“I´m happy to be alive”
Rudolf Brazda went through three years of hell at the Buchenwald concentration camp. He survived. Today the 96-year-old is the last known former victim of Nazi persecution of gays. “I´m not complaining. I´m thankful to be alive and healthy,” said the senior with a smile.
This week, for the first time in 64 years, Brazda visited the International Tracing Service (ITS) in Bad Arolsen to see his original documents from the Buchenwald concentration camp. The bureaucracy of the horror of the degradation is listed matter of factly: “Registered on 8 August 1942, Paragraph 175 homosexual, prisoner number 7952, pink triangle” – entry lists, personal effects card, prisoner´s personal sheet, work camp.
“I have made my peace with the past,” said Brazda, as he looked through the records. But the memories of his persecution sound recent. Born of Czech parents in Brossen, near Leipzig, Brazda was 20 years old as the Nazis took power. He had his first experience with his homosexuality during the Weimar Republic, as gays and lesbians were allowed to live freely. Paragraph 175 of the Reich Penal Code already existed, which made sexual acts between men punishable. “But it was ignored,” Brazda remembered. He and his companion Werner boarded with a Jehovah´s Witness who accepted the relationship despite her religiosity.
Brazda had his first brush with the brutality of the new strongmen in Germany at Café New York, a well-known gay meeting place in Leipzig. “The Nazi storm troopers dragged us out by our hair,” said Brazda. “Preemptive obedience, as SA leader Ernst Röhm was gay himself.” Röhm was executed on Hitler´s orders on 1 July 1934. After the shutdown of pubs and meeting places, the systematic persecution of gays began.
Every minority was mercilessly oppressed by the Nazis. Over 100,000 gay men were apprehended and around 50,000 of them convicted. An unknown number ended up in psychiatric institutions. Hundreds were castrated under court order. Roughly 10,000 were sent to concentration camps wearing a pink triangle on their prison uniforms. Over half were murdered.
In 1937, the Nazis first sentenced Brazda to 6 months in jail in Altenburg for “unnatural lewdness.” After his release the Saxon native was deported to Czechoslovakia, but National Socialism caught up to him again there. Brazda expected to be captured daily with the German occupation of the Sudetenland in October 1938. “We gays were like hunted animals. Wherever I went with my companion the Nazis were always already there,” remembered the 96-year-old.
Brazda was arrested on 1 April 1941 and after 16 months in prison he was deported to the concentration camp Buchenwald. The young man had painful memories of the moment he arrived at Buchenwald and an SS man ripped the gold chain from his neck. “It had been a present from my companion,” said Brazda. But everyday life in the concentration camp was merciless and impersonal. It degraded people and turned them into numbers.
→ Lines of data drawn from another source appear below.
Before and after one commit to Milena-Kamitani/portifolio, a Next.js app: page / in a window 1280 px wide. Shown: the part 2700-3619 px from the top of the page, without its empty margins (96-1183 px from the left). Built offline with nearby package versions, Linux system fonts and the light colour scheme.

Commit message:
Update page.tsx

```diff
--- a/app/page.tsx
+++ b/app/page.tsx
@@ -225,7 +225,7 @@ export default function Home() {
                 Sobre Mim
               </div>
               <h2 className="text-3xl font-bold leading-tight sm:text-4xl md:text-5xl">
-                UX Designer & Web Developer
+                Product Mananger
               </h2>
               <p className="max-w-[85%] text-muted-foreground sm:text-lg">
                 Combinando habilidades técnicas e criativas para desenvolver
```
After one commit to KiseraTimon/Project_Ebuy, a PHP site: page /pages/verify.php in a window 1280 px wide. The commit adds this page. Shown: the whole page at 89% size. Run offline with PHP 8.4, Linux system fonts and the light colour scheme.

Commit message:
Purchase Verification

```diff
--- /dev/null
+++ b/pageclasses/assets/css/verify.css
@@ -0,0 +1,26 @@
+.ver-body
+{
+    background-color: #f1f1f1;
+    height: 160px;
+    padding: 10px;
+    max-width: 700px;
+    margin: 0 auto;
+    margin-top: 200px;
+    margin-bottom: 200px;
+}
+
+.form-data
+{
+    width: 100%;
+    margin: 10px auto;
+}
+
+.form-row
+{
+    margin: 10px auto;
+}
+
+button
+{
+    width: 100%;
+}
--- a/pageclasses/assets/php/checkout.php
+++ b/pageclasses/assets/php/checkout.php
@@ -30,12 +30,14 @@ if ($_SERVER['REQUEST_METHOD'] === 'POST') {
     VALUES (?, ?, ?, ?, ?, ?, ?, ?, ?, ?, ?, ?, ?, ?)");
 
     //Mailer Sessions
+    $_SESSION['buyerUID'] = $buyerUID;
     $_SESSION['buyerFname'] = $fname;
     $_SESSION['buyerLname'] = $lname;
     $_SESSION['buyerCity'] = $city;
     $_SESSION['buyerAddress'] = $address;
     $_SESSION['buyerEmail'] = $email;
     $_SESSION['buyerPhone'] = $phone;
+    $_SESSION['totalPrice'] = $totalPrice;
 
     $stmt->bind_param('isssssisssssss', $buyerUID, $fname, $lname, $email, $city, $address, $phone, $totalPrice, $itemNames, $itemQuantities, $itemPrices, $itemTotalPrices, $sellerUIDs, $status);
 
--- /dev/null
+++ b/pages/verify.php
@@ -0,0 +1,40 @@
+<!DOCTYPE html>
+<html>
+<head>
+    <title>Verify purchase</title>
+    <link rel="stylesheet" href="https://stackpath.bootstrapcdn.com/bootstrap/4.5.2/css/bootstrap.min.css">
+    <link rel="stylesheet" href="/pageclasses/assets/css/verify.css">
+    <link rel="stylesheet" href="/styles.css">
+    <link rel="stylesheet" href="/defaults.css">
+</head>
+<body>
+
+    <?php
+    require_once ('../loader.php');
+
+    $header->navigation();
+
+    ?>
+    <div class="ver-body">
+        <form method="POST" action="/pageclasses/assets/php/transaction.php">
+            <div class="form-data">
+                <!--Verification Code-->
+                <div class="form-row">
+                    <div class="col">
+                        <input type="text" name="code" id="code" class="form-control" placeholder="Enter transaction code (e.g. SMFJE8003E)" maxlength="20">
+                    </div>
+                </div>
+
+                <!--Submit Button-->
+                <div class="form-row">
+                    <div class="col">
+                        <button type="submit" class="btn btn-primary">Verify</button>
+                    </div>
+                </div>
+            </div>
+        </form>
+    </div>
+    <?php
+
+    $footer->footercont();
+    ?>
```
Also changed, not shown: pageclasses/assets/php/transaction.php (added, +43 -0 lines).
Gays at Buchenwald were usually forced to work at the quarry. Chances of survival were low. Brazda was lucky. “Like so often in my life,” the 96-year-old emphasized. A Kapo (concentration camp guard) who oversaw prisoners´ work for the SS fell in love with Brazda. He assigned Brazda to a less stressful work detachment where he could work as a roofer, his profession by trade.
Once again Brazda was in danger, as one day he gave an SS man the wrong answer. He knocked three of Brazda´s teeth out and ordered his death for the following day. Once again he was saved by the Kapo; Brazda the tradesman was an important worker. “Others had to die but I came through,” repeated Brazda over and over. He told of a young man who had gouged his eyes out after arriving at the concentration camp – the man had wanted to go to the infirmary in order to avoid the deadly work in the quarry. “The only thing that was waiting for him in the infirmary was a lethal injection. I never saw him again.”
Shortly before the end of the war, in a last defiant act, the Nazis conducted death marches which cost countless prisoners their lives. Once again luck was on Brazda´s side. Another Kapo hid him in a tool shed in a pigpen for three weeks and brought him food. On 11 April 1945 the US Army liberated the camp. “After everything I have been through I have no more fears,” said Brazda retrospectively. “No one can escape his fate. The world is constantly changing.“
After the war the 32-year-old settled in Alsace with a fellow prisoner. Homosexuality was not punishable there. Paragraph 175 was not reformed until 1969 in the Federal Republic and in 1994 it was permanently abolished. Brazda met his partner Eddi in Mulhouse in 1950, and they stayed together until his death in 2002.
Brazda notes that millions of people were broken by the Nazi regime. “Yet they were never able to destroy me. I am not ashamed.” Today the 96-year-old is a life-affirming and warm person who likes to laugh. He shares his experiences with the younger generation of gays and lesbians: “They should consider themselves lucky to live in a free democracy.”